To do: Your answer should be the lines of the data below that contain "ExchangeBuildNumbers".

Data section:

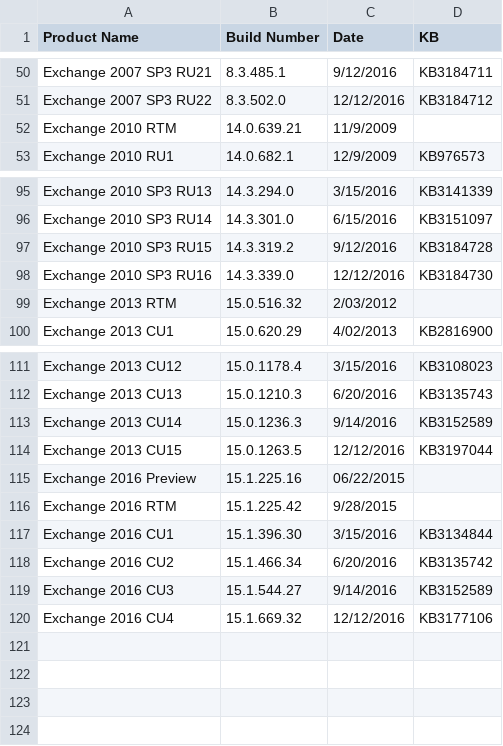
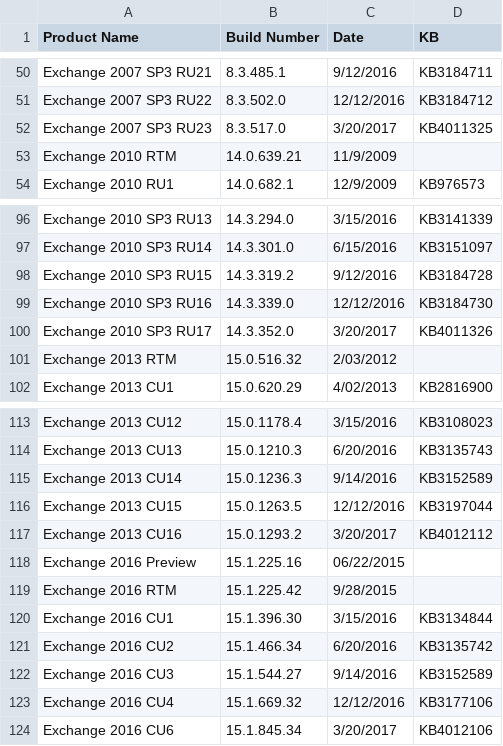
Before and after one commit to microsoft/Get-ExchangeBuildNumber, a CSV file: ExchangeBuildNumbers.csv, drawn as a sheet; only a part is shown, gaps mark what is left out; the diff names each change by its address in the sheet, - before the commit and + after, or states it on an @@ line.

Commit message:
March 2017 Quarterly Exchange Updates
March 2017 Quarterly Exchange Updates

```diff
--- a/ExchangeBuildNumbers.csv
+++ b/ExchangeBuildNumbers.csv
+row 52: Exchange 2007 SP3 RU23 | 8.3.517.0 | 3/20/2017 | KB4011325
+row 100: Exchange 2010 SP3 RU17 | 14.3.352.0 | 3/20/2017 | KB4011326
+row 117: Exchange 2013 CU16 | 15.0.1293.2 | 3/20/2017 | KB4012112
+row 124: Exchange 2016 CU6 | 15.1.845.34 | 3/20/2017 | KB4012106
```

The completed task:
Before and after one commit to microsoft/Get-ExchangeBuildNumber, a CSV file: ExchangeBuildNumbers.csv, drawn as a sheet; only a part is shown, gaps mark what is left out; the diff names each change by its address in the sheet, - before the commit and + after, or states it on an @@ line.
--- a/ExchangeBuildNumbers.csv
+++ b/ExchangeBuildNumbers.csv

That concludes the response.